Roddick's leg drive comes from the narrow stance, a deep knee bend and the push off from the balls of both feet.
For Roddick, this push with both feet is possible because of the narrow stance. Again, try it yourself right now. Stand up and narrow up your stance like Roddick. Push off upward and to the left. You'll feel it. With the narrow stance you can actually get a good push from the back feet. You'll feel that your feet leave the court at the same time.
Once we understand how Roddick is pushing, we get a possible clue why he picks up the front foot and moves it back. It's probably related to finding just the right spacing for that narrow stance. In addition to giving him a better base to push from, it's also conceivable that picking up the foot and then putting it down actually increases the loading in the muscles compared to the equivalent stationary position (as suggested to me by Scott Riewald, the head of sports science at USA Tennis High Performance.)
However it works, there is no doubt that Roddick gets massive leg drive.
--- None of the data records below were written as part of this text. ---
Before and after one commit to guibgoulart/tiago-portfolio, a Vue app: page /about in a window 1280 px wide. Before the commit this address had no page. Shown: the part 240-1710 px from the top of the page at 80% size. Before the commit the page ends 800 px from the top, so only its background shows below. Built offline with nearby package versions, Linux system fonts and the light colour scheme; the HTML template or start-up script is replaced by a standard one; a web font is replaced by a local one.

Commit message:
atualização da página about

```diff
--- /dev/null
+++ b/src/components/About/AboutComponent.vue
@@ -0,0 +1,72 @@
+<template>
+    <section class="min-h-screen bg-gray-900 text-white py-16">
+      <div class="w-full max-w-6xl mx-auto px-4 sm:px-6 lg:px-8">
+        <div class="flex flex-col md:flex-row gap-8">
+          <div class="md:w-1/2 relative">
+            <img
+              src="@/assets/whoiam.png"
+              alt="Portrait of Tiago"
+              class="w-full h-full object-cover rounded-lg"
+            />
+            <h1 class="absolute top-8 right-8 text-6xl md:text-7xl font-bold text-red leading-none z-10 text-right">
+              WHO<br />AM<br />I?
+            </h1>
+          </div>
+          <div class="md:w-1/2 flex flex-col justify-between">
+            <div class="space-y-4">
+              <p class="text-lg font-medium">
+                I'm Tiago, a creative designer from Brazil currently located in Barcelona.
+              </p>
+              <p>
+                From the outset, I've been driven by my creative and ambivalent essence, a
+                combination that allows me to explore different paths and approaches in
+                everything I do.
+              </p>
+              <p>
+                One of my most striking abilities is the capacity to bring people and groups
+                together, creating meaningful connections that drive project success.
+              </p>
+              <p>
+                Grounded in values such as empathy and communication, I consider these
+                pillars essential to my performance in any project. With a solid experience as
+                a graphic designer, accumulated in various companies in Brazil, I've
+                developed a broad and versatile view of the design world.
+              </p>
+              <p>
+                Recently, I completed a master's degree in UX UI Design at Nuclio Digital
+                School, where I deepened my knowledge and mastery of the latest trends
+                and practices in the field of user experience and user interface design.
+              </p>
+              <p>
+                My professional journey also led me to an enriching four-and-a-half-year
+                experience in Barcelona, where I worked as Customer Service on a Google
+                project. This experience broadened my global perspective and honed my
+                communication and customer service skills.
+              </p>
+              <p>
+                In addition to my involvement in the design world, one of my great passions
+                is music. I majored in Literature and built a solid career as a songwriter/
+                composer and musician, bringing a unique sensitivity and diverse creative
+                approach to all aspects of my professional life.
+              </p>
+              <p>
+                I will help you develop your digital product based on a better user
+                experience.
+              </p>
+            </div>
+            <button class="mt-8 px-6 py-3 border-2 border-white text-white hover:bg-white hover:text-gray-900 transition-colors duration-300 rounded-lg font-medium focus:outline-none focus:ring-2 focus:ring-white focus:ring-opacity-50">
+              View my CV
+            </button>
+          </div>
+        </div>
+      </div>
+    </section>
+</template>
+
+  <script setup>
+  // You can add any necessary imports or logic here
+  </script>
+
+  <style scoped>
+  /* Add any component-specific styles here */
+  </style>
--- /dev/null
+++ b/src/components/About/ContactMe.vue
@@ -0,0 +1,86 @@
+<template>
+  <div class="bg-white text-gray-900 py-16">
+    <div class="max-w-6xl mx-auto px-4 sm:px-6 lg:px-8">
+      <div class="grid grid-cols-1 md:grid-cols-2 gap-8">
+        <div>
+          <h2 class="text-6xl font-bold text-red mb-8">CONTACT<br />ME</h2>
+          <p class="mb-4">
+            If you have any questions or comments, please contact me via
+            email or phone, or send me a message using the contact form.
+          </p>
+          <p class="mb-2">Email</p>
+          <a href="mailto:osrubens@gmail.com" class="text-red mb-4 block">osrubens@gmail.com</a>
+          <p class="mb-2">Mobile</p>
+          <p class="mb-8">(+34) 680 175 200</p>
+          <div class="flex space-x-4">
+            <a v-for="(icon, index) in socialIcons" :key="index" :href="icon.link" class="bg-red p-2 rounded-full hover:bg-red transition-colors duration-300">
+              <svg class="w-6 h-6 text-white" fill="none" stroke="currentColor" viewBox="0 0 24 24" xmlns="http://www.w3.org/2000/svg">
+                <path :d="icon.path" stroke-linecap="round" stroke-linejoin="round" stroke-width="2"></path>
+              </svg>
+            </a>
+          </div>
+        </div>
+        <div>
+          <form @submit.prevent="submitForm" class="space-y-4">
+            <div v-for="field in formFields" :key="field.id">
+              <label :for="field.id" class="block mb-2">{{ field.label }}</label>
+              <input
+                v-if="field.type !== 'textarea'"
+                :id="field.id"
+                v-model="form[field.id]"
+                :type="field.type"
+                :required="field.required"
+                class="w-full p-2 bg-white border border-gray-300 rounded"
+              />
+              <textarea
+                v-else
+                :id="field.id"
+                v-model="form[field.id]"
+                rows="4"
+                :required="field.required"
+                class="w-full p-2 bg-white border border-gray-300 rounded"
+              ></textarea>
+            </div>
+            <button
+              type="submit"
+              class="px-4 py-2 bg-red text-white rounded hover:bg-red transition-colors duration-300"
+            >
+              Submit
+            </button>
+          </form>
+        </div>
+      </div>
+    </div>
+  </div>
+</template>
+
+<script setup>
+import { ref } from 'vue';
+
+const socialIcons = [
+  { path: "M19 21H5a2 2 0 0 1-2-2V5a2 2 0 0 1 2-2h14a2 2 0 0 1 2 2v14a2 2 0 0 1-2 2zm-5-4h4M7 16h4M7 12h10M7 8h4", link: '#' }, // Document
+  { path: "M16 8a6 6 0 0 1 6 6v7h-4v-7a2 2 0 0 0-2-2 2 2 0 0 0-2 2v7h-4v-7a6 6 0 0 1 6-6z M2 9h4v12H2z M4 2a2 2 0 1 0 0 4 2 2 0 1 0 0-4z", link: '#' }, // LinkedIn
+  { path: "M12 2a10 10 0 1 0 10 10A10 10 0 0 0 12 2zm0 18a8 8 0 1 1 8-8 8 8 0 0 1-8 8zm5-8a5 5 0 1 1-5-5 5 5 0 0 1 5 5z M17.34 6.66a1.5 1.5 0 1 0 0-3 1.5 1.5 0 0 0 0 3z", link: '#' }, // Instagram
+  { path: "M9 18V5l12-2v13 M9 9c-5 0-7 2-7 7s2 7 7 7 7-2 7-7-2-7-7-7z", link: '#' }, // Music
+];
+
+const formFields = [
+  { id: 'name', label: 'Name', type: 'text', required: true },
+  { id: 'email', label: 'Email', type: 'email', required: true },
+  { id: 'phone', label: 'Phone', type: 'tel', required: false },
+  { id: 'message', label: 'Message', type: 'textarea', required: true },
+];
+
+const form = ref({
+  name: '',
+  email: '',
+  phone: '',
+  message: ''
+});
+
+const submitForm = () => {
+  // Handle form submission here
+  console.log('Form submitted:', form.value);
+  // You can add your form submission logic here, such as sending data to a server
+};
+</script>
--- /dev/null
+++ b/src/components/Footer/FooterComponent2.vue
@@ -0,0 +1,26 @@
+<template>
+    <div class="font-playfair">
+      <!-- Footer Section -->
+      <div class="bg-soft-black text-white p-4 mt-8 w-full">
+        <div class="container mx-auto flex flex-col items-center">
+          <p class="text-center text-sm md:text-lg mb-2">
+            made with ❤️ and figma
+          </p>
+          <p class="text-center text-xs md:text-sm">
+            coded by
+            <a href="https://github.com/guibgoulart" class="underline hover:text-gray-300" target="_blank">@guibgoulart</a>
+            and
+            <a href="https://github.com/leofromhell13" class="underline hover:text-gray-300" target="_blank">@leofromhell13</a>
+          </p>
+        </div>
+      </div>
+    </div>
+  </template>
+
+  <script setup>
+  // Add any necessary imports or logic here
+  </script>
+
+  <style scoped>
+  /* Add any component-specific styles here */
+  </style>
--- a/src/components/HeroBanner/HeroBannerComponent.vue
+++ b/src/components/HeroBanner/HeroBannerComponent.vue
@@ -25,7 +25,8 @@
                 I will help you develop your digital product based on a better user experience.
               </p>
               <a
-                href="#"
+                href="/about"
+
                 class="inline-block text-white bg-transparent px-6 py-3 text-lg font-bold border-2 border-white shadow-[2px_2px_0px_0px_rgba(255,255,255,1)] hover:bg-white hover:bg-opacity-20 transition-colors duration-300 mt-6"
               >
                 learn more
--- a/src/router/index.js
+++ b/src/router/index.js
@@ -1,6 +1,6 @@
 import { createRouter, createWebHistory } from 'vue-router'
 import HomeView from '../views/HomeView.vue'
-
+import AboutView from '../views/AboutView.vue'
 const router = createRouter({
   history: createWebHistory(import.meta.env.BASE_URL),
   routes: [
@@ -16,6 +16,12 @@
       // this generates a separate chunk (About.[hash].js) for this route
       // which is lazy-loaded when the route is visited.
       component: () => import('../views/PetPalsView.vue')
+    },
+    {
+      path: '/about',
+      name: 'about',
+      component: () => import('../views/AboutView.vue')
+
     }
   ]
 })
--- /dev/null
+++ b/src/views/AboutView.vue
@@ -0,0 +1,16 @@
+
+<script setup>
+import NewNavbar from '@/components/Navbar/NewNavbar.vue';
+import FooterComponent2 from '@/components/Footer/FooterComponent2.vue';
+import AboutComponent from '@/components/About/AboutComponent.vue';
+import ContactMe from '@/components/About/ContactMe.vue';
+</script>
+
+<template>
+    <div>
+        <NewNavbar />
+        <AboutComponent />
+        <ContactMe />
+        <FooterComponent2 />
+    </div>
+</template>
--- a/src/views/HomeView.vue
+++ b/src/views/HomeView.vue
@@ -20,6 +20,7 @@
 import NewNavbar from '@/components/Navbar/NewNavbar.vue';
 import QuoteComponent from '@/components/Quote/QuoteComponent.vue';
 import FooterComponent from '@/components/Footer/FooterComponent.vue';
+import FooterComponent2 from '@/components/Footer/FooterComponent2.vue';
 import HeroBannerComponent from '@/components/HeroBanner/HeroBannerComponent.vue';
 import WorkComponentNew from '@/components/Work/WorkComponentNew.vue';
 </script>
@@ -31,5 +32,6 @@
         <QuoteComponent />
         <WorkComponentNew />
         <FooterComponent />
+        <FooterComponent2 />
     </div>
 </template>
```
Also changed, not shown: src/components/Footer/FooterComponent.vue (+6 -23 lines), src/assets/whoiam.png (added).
If you look at how high Andy gets in the air, and how far he lands inside the court, he's at the top or near the top in both dimensions compared to the other top servers.
The Role of Body Rotation
This close up reveals how Roddick gets as far into the air--and into the court--as any player.
When it comes to another major factor in the service motion, however, Andy's stance appears to be a limiting factor. This is body rotation-- the turn away from the ball in the wind-up and then the rotation of the body back the other way into the contact. Andy does have a discernable body turn, but it's nowhere near as much as Sampras or even Roger Federer.
This is due to the positioning of his feet in the stance. The narrow stance makes it impossible. Sampras and Federer are probably the two players with the greatest amount of body rotation. They both start with much more of an offset between the back and the front foot, and then turn away from the ball on the line of this stance. (To see my Sampras stance article, Click Here.) This gives them both more rotation forward into the hit.
But this rotational pattern away from and back to the ball takes time. The rhythm of Andy's serve is way too fast for that. This is due to his relatively low toss and fast wind-up. If we count the frames in the high speed video, it takes Andy less than a second to reach his maximum turn position away from the ball. By comparison, it takes Sampras about 1-1/2 seconds. From the turn it takes Pete another second to rotate back the other way and reach the contact. Andy goes from his turn position to the contact in two-thirds of that.